___ Extracted data

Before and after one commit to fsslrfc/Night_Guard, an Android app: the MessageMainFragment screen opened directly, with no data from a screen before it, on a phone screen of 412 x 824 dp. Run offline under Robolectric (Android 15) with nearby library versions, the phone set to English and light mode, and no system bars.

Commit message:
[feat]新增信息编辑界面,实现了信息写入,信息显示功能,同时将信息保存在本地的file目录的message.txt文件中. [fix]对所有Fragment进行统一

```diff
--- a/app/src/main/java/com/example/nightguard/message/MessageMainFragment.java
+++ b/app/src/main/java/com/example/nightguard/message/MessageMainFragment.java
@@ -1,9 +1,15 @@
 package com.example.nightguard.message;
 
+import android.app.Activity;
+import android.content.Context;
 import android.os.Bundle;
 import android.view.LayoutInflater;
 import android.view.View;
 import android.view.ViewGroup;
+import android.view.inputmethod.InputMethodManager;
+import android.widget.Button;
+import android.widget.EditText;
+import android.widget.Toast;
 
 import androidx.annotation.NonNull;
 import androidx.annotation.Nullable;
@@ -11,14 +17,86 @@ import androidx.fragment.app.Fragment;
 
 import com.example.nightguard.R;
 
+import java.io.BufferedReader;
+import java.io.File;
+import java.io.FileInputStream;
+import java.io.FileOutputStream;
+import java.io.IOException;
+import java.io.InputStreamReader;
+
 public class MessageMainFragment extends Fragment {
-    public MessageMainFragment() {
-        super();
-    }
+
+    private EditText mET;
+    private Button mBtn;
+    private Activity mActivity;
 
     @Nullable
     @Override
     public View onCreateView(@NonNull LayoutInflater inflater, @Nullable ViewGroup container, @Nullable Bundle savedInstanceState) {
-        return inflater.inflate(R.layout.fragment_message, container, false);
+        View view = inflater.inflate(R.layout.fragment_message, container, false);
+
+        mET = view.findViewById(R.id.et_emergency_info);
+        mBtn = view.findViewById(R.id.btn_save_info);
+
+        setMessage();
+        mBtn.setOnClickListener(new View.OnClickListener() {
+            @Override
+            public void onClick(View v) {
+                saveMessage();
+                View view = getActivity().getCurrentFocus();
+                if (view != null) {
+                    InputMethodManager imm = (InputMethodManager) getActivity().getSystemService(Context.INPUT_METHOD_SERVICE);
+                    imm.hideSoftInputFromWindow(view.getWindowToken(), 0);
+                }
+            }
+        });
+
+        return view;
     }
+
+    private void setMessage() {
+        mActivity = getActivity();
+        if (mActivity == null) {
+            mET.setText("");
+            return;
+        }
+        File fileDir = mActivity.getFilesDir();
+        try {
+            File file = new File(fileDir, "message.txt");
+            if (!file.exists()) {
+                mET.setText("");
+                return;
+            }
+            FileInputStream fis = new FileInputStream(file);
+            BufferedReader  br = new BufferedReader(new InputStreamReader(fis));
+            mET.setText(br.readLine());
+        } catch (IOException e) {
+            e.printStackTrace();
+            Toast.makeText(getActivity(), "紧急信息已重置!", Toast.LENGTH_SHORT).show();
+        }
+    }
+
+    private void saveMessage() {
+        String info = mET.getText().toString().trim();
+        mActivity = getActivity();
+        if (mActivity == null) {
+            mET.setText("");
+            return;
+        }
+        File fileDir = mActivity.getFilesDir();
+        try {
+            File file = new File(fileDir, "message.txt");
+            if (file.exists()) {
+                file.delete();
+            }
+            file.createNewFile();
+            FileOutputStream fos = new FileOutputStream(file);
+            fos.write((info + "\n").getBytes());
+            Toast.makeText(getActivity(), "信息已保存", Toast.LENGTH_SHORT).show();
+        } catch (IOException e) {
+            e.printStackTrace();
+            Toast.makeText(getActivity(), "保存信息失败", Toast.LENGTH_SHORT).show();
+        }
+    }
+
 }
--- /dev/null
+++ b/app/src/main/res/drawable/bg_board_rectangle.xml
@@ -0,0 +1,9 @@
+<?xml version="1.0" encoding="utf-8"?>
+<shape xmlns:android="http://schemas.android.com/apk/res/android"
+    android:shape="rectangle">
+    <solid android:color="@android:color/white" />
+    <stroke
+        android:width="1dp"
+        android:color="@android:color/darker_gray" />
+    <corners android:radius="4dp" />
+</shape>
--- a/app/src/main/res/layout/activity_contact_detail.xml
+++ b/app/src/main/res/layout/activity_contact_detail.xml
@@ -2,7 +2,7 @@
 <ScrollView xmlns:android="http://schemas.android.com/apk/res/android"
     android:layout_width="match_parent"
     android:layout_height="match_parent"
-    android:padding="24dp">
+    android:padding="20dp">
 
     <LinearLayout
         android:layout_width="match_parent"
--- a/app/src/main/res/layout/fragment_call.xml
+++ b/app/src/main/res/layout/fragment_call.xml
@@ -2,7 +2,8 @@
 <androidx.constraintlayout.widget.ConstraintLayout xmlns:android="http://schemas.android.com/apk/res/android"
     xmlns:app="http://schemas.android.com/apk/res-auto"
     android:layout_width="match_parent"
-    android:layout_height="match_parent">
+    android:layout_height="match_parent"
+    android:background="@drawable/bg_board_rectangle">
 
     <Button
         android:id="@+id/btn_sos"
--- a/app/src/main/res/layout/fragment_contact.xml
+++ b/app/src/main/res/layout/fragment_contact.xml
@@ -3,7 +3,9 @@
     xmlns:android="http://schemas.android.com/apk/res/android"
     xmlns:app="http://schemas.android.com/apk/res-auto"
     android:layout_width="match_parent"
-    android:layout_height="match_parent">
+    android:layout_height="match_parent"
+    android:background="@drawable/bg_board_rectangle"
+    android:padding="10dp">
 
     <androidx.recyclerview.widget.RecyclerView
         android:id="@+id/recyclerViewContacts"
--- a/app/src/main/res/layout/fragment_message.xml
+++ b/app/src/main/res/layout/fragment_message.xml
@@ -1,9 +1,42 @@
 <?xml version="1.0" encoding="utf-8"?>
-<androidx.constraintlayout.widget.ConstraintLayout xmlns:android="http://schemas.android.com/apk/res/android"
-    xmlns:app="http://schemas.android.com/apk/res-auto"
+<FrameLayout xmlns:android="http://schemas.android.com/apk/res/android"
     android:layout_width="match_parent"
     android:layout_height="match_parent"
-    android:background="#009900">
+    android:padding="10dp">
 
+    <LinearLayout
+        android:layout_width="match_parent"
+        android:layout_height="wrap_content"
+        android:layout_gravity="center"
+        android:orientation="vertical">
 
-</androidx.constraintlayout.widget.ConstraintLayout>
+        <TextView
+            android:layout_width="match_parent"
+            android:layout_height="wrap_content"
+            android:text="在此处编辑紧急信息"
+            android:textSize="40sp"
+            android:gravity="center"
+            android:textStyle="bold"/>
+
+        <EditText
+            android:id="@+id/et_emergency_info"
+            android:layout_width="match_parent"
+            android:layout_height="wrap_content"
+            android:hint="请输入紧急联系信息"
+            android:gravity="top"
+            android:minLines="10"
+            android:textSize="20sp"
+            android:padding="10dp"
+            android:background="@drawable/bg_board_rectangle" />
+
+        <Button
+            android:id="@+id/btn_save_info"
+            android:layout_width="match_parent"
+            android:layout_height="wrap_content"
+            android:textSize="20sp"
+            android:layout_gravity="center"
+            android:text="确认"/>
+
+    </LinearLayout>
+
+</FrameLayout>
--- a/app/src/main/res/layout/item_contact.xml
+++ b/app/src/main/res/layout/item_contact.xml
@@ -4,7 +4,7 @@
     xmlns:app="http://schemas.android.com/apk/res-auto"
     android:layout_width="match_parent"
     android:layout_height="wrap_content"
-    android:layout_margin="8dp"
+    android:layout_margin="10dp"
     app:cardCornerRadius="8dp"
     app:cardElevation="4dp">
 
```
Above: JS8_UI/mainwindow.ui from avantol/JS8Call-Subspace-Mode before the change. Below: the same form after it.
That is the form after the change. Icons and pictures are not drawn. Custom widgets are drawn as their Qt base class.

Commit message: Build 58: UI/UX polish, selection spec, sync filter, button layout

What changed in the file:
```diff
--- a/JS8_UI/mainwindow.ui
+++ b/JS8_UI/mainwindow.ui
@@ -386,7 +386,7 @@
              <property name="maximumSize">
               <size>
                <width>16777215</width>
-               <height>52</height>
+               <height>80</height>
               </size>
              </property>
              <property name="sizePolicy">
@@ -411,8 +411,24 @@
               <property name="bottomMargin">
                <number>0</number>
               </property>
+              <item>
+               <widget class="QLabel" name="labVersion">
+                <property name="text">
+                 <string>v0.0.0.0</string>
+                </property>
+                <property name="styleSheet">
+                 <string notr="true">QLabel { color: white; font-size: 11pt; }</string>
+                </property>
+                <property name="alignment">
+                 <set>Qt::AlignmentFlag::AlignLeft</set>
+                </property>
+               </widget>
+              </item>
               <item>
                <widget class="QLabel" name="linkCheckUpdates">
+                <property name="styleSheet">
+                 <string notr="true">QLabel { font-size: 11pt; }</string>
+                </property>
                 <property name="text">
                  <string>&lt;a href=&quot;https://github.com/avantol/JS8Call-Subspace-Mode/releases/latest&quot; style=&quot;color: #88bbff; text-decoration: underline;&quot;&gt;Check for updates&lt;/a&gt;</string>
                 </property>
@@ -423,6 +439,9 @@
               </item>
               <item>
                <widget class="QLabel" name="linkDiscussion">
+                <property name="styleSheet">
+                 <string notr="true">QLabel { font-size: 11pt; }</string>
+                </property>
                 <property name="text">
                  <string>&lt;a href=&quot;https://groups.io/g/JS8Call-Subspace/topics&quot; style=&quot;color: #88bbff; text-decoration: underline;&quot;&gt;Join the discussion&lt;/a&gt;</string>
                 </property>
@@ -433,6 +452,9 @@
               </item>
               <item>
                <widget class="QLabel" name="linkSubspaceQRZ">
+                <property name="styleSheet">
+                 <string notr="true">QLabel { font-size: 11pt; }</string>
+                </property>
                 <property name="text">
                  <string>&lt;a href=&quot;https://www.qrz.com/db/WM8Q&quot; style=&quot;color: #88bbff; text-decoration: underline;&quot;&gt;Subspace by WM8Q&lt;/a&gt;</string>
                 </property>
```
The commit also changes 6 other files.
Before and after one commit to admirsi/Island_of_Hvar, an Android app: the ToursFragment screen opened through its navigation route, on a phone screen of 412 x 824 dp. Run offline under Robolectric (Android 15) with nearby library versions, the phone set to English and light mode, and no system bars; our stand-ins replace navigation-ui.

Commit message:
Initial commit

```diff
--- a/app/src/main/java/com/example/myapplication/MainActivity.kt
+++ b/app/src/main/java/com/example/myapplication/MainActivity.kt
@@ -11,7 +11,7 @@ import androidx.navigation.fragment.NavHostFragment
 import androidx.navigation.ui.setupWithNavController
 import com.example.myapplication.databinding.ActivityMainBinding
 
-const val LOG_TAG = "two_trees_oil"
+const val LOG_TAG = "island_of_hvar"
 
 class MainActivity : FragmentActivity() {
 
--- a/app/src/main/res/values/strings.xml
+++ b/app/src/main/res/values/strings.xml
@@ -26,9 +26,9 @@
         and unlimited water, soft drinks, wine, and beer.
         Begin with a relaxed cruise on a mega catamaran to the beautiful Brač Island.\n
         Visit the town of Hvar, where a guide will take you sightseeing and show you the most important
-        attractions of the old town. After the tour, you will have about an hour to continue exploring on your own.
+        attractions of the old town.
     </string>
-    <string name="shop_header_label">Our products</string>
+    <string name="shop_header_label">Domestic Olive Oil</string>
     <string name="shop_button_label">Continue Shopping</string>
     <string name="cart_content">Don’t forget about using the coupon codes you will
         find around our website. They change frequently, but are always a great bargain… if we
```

______

## Task statement
Find every line in the records that uses the string "androidx", then copy it.

## Reply
 import androidx.annotation.NonNull;
 import androidx.annotation.Nullable;
@@ -11,14 +17,86 @@ import androidx.fragment.app.Fragment;
 <androidx.constraintlayout.widget.ConstraintLayout xmlns:android="http://schemas.android.com/apk/res/android"
     <androidx.recyclerview.widget.RecyclerView
-<androidx.constraintlayout.widget.ConstraintLayout xmlns:android="http://schemas.android.com/apk/res/android"
-</androidx.constraintlayout.widget.ConstraintLayout>
@@ -11,7 +11,7 @@ import androidx.navigation.fragment.NavHostFragment
 import androidx.navigation.ui.setupWithNavController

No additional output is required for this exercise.